Information provided ::
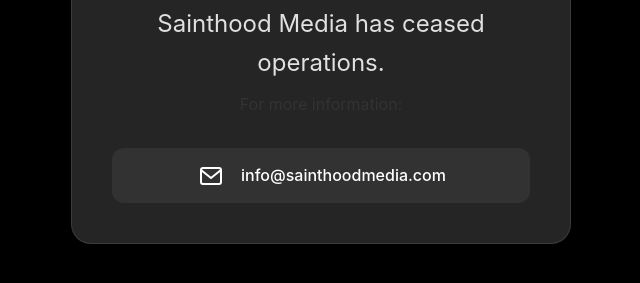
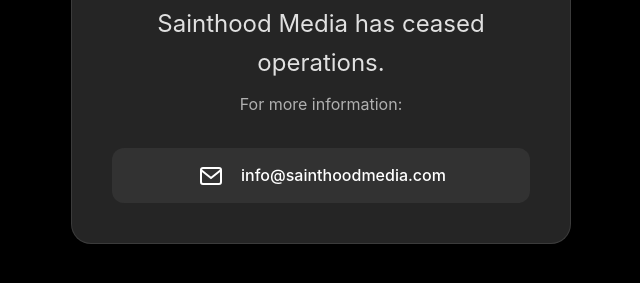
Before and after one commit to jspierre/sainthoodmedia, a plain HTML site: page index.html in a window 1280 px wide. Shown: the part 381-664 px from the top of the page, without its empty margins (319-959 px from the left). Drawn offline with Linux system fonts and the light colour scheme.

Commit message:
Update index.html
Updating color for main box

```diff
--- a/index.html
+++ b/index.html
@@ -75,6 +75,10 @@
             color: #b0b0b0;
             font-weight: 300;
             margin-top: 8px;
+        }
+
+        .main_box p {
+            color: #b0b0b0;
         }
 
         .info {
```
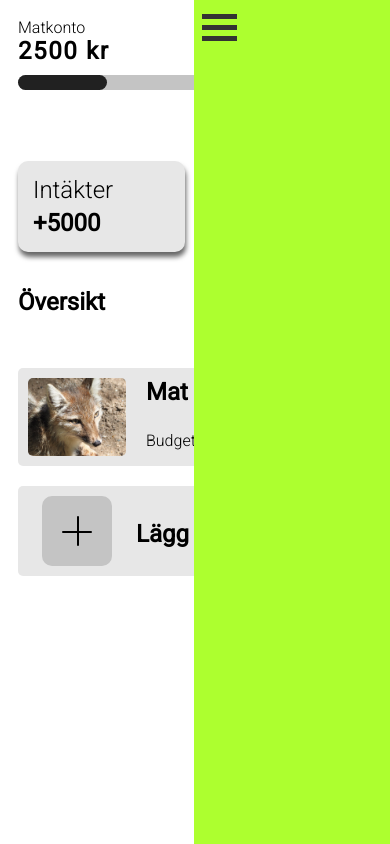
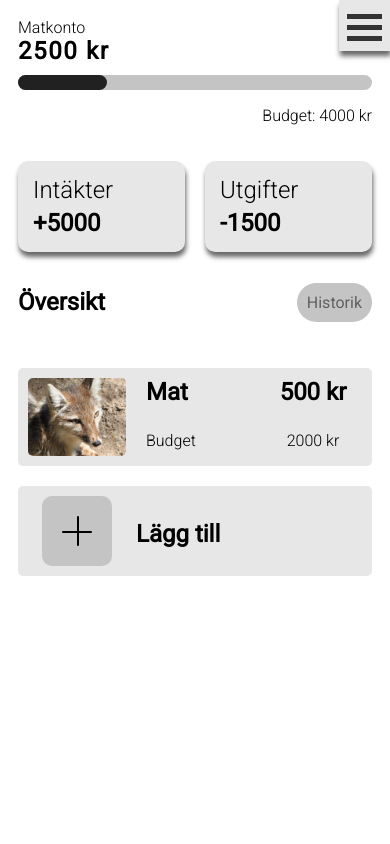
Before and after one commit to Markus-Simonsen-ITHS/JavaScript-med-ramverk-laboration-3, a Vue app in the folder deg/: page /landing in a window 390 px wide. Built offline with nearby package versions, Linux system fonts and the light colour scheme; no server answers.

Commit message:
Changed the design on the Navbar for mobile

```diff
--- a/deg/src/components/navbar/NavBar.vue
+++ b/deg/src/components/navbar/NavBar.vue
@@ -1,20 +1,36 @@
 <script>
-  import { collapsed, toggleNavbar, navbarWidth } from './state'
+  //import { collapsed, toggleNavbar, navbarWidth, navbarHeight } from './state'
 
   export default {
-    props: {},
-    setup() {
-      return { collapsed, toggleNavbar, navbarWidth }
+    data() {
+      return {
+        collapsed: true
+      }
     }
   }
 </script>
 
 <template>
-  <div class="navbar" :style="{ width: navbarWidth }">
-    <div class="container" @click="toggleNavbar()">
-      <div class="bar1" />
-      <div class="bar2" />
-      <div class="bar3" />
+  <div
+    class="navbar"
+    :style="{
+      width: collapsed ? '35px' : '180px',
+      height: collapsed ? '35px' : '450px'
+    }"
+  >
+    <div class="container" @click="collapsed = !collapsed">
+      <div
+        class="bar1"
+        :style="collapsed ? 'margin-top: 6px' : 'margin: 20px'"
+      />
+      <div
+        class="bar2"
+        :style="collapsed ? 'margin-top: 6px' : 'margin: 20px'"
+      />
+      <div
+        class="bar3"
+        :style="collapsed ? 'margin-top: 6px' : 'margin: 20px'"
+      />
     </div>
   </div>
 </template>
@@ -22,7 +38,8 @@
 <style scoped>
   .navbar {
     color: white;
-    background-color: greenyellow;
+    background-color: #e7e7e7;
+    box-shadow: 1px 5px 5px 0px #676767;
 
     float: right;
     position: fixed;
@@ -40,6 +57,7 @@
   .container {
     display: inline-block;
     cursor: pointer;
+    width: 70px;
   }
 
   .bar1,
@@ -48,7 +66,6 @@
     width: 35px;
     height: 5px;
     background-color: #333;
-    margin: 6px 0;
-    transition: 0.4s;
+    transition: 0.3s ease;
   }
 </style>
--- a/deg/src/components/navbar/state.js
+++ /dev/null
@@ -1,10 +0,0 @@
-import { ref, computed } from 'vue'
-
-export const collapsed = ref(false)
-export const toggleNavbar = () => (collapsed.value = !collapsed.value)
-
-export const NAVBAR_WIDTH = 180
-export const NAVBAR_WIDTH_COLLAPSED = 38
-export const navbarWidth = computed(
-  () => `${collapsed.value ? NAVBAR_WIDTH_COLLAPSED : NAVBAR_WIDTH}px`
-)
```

Task instructions :: Show every line of the listing containing the string "html" by copying it.

Expected answer ::
Before and after one commit to jspierre/sainthoodmedia, a plain HTML site: page index.html in a window 1280 px wide. Shown: the part 381-664 px from the top of the page, without its empty margins (319-959 px from the left). Drawn offline with Linux system fonts and the light colour scheme.
Update index.html
--- a/index.html
+++ b/index.html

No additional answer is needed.